** DATASET CONTENT follows **

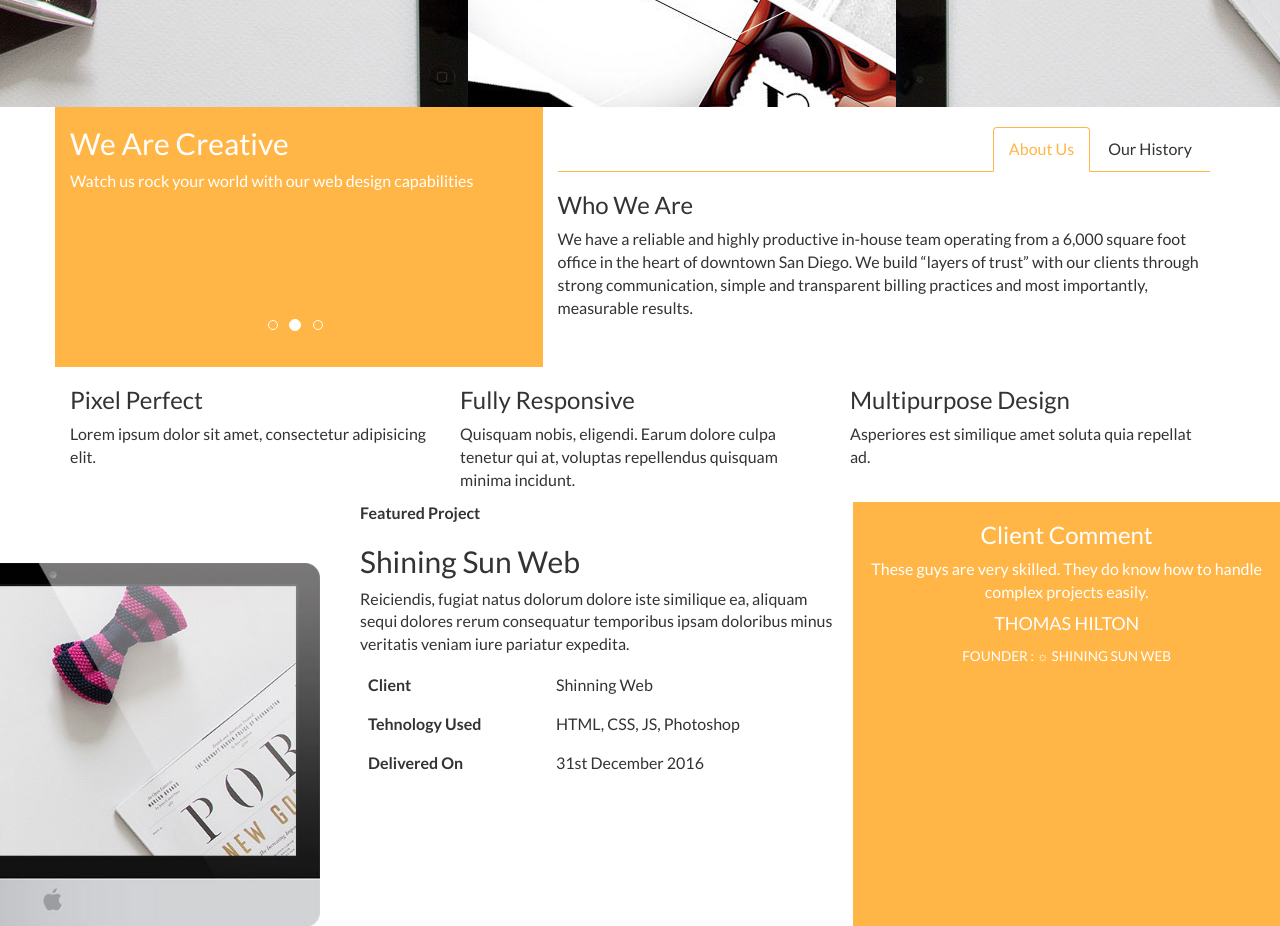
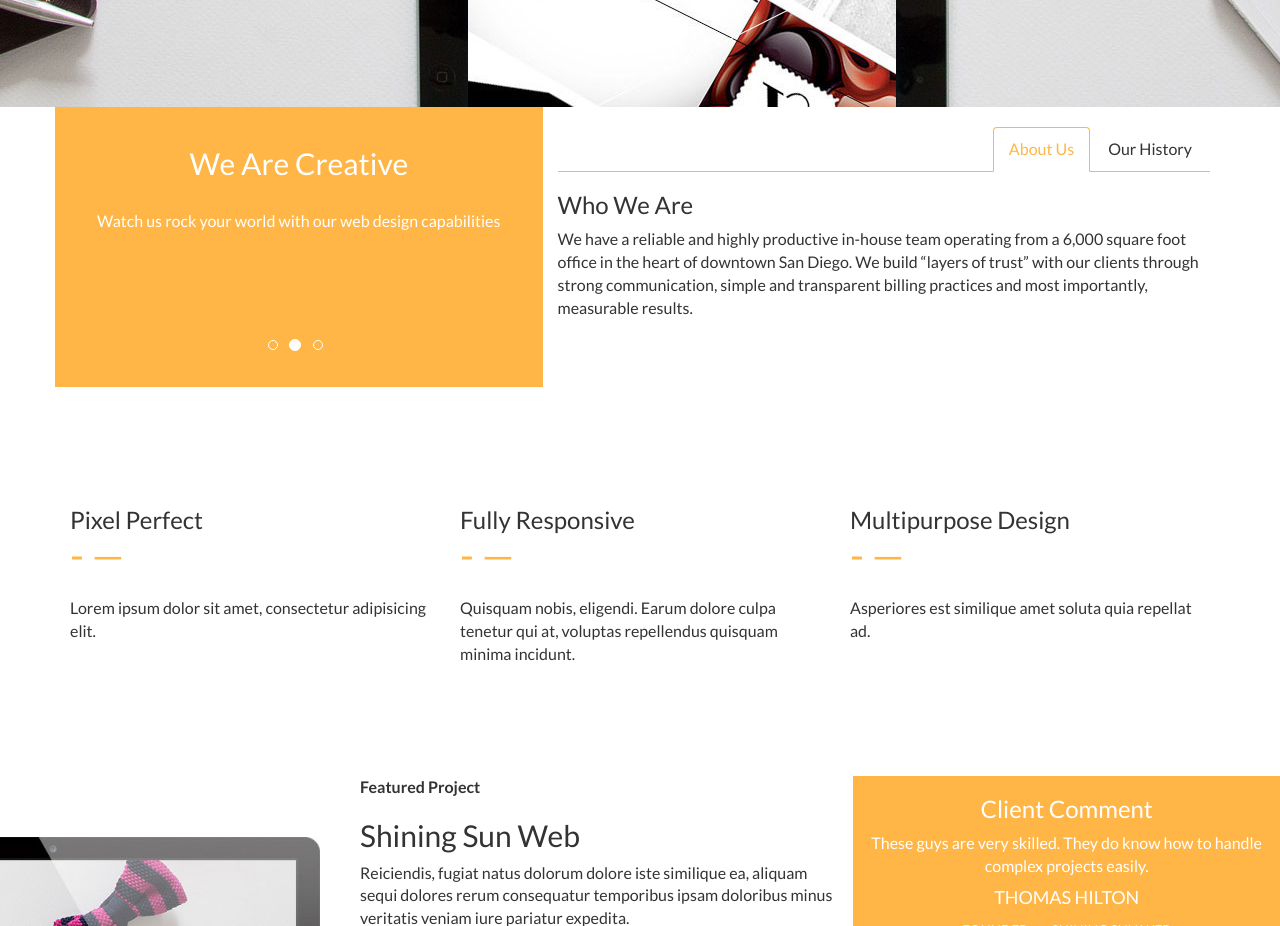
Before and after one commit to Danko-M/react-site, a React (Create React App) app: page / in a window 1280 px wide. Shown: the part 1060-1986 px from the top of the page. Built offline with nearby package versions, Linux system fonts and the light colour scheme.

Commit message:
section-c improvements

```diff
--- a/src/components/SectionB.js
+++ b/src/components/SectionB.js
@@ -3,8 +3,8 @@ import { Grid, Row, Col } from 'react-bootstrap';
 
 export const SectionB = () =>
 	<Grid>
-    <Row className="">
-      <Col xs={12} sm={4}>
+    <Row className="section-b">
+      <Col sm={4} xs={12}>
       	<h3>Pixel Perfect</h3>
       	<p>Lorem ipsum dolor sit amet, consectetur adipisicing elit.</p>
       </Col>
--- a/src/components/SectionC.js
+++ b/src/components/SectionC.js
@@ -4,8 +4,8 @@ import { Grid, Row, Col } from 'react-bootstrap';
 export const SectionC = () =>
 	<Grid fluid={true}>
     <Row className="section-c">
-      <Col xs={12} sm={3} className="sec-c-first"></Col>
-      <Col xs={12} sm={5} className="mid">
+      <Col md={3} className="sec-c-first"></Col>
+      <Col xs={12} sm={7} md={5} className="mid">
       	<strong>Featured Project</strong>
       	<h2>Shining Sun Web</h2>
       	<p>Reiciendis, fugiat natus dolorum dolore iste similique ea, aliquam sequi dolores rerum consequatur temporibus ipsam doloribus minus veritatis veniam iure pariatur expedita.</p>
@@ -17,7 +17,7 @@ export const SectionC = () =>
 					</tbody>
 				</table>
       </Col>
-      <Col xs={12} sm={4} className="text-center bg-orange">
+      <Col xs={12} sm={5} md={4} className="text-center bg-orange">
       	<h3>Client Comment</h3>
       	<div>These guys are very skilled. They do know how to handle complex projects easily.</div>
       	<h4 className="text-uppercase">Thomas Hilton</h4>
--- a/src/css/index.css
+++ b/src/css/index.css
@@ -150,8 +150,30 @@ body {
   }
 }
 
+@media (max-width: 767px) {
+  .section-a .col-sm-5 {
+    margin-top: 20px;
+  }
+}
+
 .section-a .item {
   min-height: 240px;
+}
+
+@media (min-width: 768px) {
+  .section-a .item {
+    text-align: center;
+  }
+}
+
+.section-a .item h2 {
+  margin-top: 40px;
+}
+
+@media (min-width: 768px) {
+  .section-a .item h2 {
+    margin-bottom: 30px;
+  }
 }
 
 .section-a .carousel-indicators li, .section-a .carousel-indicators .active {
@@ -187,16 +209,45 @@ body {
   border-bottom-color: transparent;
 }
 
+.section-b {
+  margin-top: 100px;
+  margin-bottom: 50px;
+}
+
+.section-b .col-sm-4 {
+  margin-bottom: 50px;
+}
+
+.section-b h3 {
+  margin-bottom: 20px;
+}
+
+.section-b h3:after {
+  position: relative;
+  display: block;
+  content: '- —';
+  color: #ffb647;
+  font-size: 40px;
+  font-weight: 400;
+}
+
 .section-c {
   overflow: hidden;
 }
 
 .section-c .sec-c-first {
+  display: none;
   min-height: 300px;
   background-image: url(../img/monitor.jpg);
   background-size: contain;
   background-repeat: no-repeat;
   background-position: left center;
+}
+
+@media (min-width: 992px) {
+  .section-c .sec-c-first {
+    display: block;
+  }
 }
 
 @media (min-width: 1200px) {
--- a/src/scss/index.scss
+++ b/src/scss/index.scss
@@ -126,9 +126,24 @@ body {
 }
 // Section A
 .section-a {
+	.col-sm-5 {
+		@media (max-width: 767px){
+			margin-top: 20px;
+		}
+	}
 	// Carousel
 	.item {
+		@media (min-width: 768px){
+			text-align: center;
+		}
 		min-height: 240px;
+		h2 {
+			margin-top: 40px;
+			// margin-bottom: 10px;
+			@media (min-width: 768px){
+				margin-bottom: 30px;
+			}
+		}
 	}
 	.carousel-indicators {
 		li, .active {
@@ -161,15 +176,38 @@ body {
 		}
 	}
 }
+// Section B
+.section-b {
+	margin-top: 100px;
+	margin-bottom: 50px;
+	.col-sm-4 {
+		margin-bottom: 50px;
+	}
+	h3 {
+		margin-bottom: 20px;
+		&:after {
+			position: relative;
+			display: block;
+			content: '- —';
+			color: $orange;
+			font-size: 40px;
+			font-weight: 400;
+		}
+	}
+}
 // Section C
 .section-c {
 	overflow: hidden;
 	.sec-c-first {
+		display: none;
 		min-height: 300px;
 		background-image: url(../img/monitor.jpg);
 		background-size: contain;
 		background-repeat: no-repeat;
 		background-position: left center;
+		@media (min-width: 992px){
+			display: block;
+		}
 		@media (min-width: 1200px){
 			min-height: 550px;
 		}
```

** End of DATASET CONTENT **

*TRY IT*. The listing above must be restated word for word. Its pictures are to be left out.

*WORKED SOLUTION*.
Before and after one commit to Danko-M/react-site, a React (Create React App) app: page / in a window 1280 px wide. Shown: the part 1060-1986 px from the top of the page. Built offline with nearby package versions, Linux system fonts and the light colour scheme.

Commit message:
section-c improvements

```diff
--- a/src/components/SectionB.js
+++ b/src/components/SectionB.js
@@ -3,8 +3,8 @@ import { Grid, Row, Col } from 'react-bootstrap';
 
 export const SectionB = () =>
 	<Grid>
-    <Row className="">
-      <Col xs={12} sm={4}>
+    <Row className="section-b">
+      <Col sm={4} xs={12}>
       	<h3>Pixel Perfect</h3>
       	<p>Lorem ipsum dolor sit amet, consectetur adipisicing elit.</p>
       </Col>
--- a/src/components/SectionC.js
+++ b/src/components/SectionC.js
@@ -4,8 +4,8 @@ import { Grid, Row, Col } from 'react-bootstrap';
 export const SectionC = () =>
 	<Grid fluid={true}>
     <Row className="section-c">
-      <Col xs={12} sm={3} className="sec-c-first"></Col>
-      <Col xs={12} sm={5} className="mid">
+      <Col md={3} className="sec-c-first"></Col>
+      <Col xs={12} sm={7} md={5} className="mid">
       	<strong>Featured Project</strong>
       	<h2>Shining Sun Web</h2>
       	<p>Reiciendis, fugiat natus dolorum dolore iste similique ea, aliquam sequi dolores rerum consequatur temporibus ipsam doloribus minus veritatis veniam iure pariatur expedita.</p>
@@ -17,7 +17,7 @@ export const SectionC = () =>
 					</tbody>
 				</table>
       </Col>
-      <Col xs={12} sm={4} className="text-center bg-orange">
+      <Col xs={12} sm={5} md={4} className="text-center bg-orange">
       	<h3>Client Comment</h3>
       	<div>These guys are very skilled. They do know how to handle complex projects easily.</div>
       	<h4 className="text-uppercase">Thomas Hilton</h4>
--- a/src/css/index.css
+++ b/src/css/index.css
@@ -150,8 +150,30 @@ body {
   }
 }
 
+@media (max-width: 767px) {
+  .section-a .col-sm-5 {
+    margin-top: 20px;
+  }
+}
+
 .section-a .item {
   min-height: 240px;
+}
+
+@media (min-width: 768px) {
+  .section-a .item {
+    text-align: center;
+  }
+}
+
+.section-a .item h2 {
+  margin-top: 40px;
+}
+
+@media (min-width: 768px) {
+  .section-a .item h2 {
+    margin-bottom: 30px;
+  }
 }
 
 .section-a .carousel-indicators li, .section-a .carousel-indicators .active {
@@ -187,16 +209,45 @@ body {
   border-bottom-color: transparent;
 }
 
+.section-b {
+  margin-top: 100px;
+  margin-bottom: 50px;
+}
+
+.section-b .col-sm-4 {
+  margin-bottom: 50px;
+}
+
+.section-b h3 {
+  margin-bottom: 20px;
+}
+
+.section-b h3:after {
+  position: relative;
+  display: block;
+  content: '- —';
+  color: #ffb647;
+  font-size: 40px;
+  font-weight: 400;
+}
+
 .section-c {
   overflow: hidden;
 }
 
 .section-c .sec-c-first {
+  display: none;
   min-height: 300px;
   background-image: url(../img/monitor.jpg);
   background-size: contain;
   background-repeat: no-repeat;
   background-position: left center;
+}
+
+@media (min-width: 992px) {
+  .section-c .sec-c-first {
+    display: block;
+  }
 }
 
 @media (min-width: 1200px) {
--- a/src/scss/index.scss
+++ b/src/scss/index.scss
@@ -126,9 +126,24 @@ body {
 }
 // Section A
 .section-a {
+	.col-sm-5 {
+		@media (max-width: 767px){
+			margin-top: 20px;
+		}
+	}
 	// Carousel
 	.item {
+		@media (min-width: 768px){
+			text-align: center;
+		}
 		min-height: 240px;
+		h2 {
+			margin-top: 40px;
+			// margin-bottom: 10px;
+			@media (min-width: 768px){
+				margin-bottom: 30px;
+			}
+		}
 	}
 	.carousel-indicators {
 		li, .active {
@@ -161,15 +176,38 @@ body {
 		}
 	}
 }
+// Section B
+.section-b {
+	margin-top: 100px;
+	margin-bottom: 50px;
+	.col-sm-4 {
+		margin-bottom: 50px;
+	}
+	h3 {
+		margin-bottom: 20px;
+		&:after {
+			position: relative;
+			display: block;
+			content: '- —';
+			color: $orange;
+			font-size: 40px;
+			font-weight: 400;
+		}
+	}
+}
 // Section C
 .section-c {
 	overflow: hidden;
 	.sec-c-first {
+		display: none;
 		min-height: 300px;
 		background-image: url(../img/monitor.jpg);
 		background-size: contain;
 		background-repeat: no-repeat;
 		background-position: left center;
+		@media (min-width: 992px){
+			display: block;
+		}
 		@media (min-width: 1200px){
 			min-height: 550px;
 		}
```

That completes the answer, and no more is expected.